You could soon pay for a latte at Starbucks simply by walking into the store with a smartphone in your pocket and giving the cashier your name.
Square, a San Francisco-based payments startup unveiled a deal Wednesday with the world's largest coffee chain that will move its mobile payments products into Starbucks stores around the U.S. starting this fall.
Katherine Losse was Facebook's 51st employee. After earning a master's degree from Johns Hopkins University in 2005, she got a job as a Facebook customer service representative â€” tasked with answering questions like "What is a poke?" In the course of five years, she became the personal ghostwriter for founder Mark Zuckerberg.
"I witnessed over those five years this huge transformation in how we lead our lives," she tells NPR's Tom Gjelten.
Originally published on Wed August 8, 2012 11:23 am
Yes, it was an amazing landing, an engineering triumph, a 150-million-mile slam dunk, spectacular in every way, except ... I think my grandpa would be disappointed. I'm not sure of this, since he died 50 years ago, but I have a hunch.
It starts with a handwritten letter he wrote back in 1907. He was a travelling salesman. He sold men's hats, and his job was to visit retailers all over the country. "One evening," he wrote, "train riding between Chicago and Kansas City or St. Louis, sitting the club car, I read a magazine, The Century..."
Originally published on Wed August 8, 2012 4:49 pm
This map is disturbing, once you understand it. It's a new attempt to visualize an old problem â€” the shrinking of underground water reserves, in most cases because farmers are pumping out water to irrigate their crops.
Originally published on Wed August 8, 2012 3:20 pm
We can't help but tune into the Jet Propulsion Laboratory's daily news conference about NASA's Mars Science Laboratory mission.
For the most part, it's very much inside baseball. The scientists talk about the nitty gritty details of getting the Curiosity Rover going and onto doing some science. They talk about reorienting antennas and about how a higher-than-predicted temperature won't have a significant effect on the mission.
Originally published on Wed August 8, 2012 9:34 pm
Everybody knows that one good way to prevent a sunburn is to stay inside, where you're safe from the sun's ultraviolet rays. Right?

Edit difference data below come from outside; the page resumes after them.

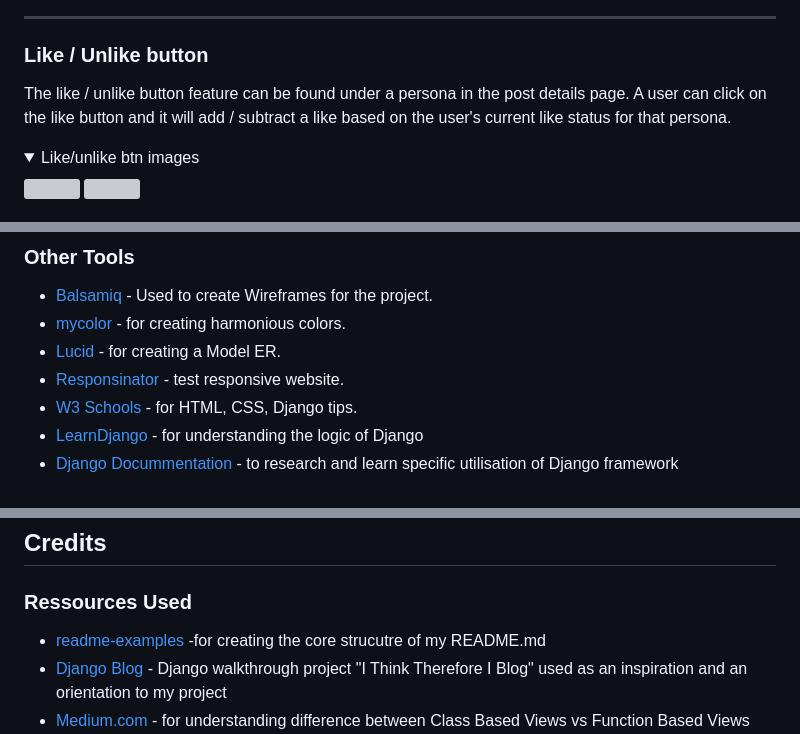
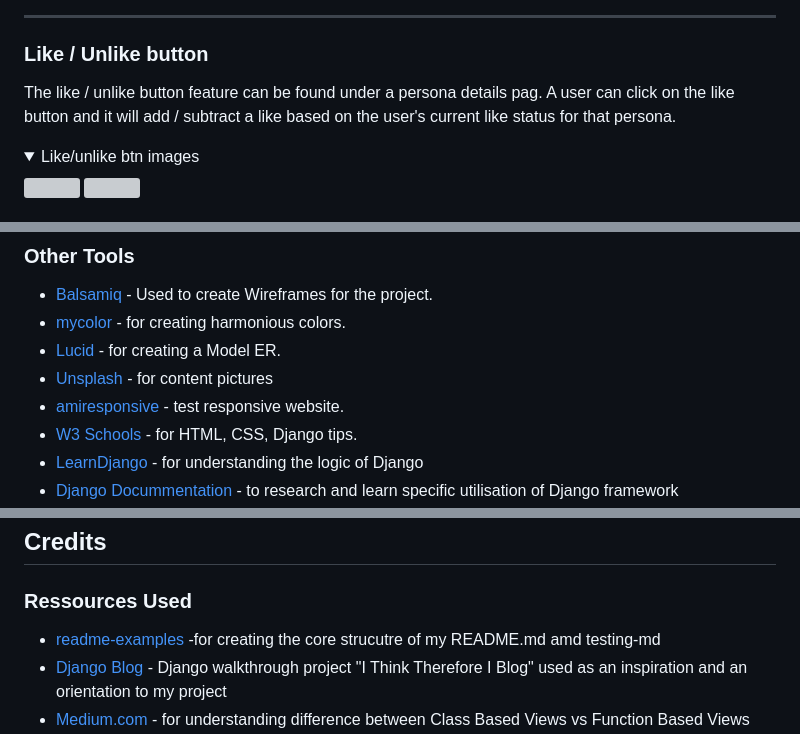
Before and after one commit to bakrydiarra/Wall_of-Shame, a Markdown page: README.md, 3 parts joined by grey strips. GitHub-like rendering; folded sections open; grey boxes are pictures that could not be loaded.

```diff
--- a/README.md
+++ b/README.md
@@ -351,7 +363,7 @@ The like count feature can be found at the bottom of a persona. The total number
 
 ### Like / Unlike button
 
-The like / unlike button feature can be found under a persona in the post details page. A user can click on the like button and it will add / subtract a like based on the user's current like status for that persona.
+The like / unlike button feature can be found under a persona details pag. A user can click on the like button and it will add / subtract a like based on the user's current like status for that persona.
 
 <details>
 <summary>Like/unlike btn images</summary>
@@ -478,8 +491,9 @@ The user search bar feature can be found from the nav bar for authenticated user
 
 - [Balsamiq](https://balsamiq.com/) - Used to create Wireframes for the project.
 - [mycolor](https://mycolor.space/) - for creating harmonious colors.
- - [Lucid](https://lucid.app/users/login#/login) - for creating a Model ER.
-- [Responsinator](http://www.responsinator.com/) - test responsive website.
+- [Lucid](https://lucid.app/users/login#/login) - for creating a Model ER.
+- [Unsplash](https://unsplash.com/) - for content pictures
+- [amiresponsive](https://ui.dev/amiresponsive) - test responsive website.
 - [W3 Schools](https://www.w3schools.com/) - for HTML, CSS, Django tips.
 - [LearnDjango](https://learndjango.com/) - for understanding the logic of Django
 - [Django Docummentation](https://docs.djangoproject.com/en/3.2/) - to research and learn specific utilisation of Django framework
@@ -746,7 +760,7 @@ $ git clone https://github.com/YOUR-USERNAME/YOUR-REPOSITORY
 
 ### Ressources Used
 
-- [readme-examples](https://github.com/kera-cudmore/readme-examples/blob/main/milestone1-readme.md#testing) -for creating the core strucutre of my README.md
+- [readme-examples](https://github.com/kera-cudmore/readme-examples/blob/main/milestone1-readme.md#testing) -for creating the core strucutre of my README.md amd testing-md
 - [Django Blog](https://github.com/bakrydiarra/Django_blog) - Django walkthrough project "I Think Therefore I Blog" used as an inspiration and an orientation to my project
 - [Medium.com](https://medium.com/@ksarthak4ever/django-class-based-views-vs-function-based-view-e74b47b2e41b) - for understanding difference between Class Based Views vs Function Based Views
 - [Exploring Python Classes with Ben Kavanagh](https://www.youtube.com/watch?v=opOK_1g1rsw&list=PL_7334VduOHvzZYlgy_0kZLcic2NINCUt&index=7) - for understanding ifference between Class Based Views vs Function Based Views
```
Also changed, not shown: other parts of README.md (+21 -6 lines), testing.md (+18 -16 lines), docs/features/navbar_loggedin_user.png (added), docs/features/navbar_nologgedin_user.png (added), 4 other files.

Well, that may not be true anymore if your house is lit with compact fluorescent light bulbs. Last month, researchers from the State University of New York at Stony Brook showed in a paperthat tiny defects in the bulbs can let through UV light that can damage skin cells and lead to cancer.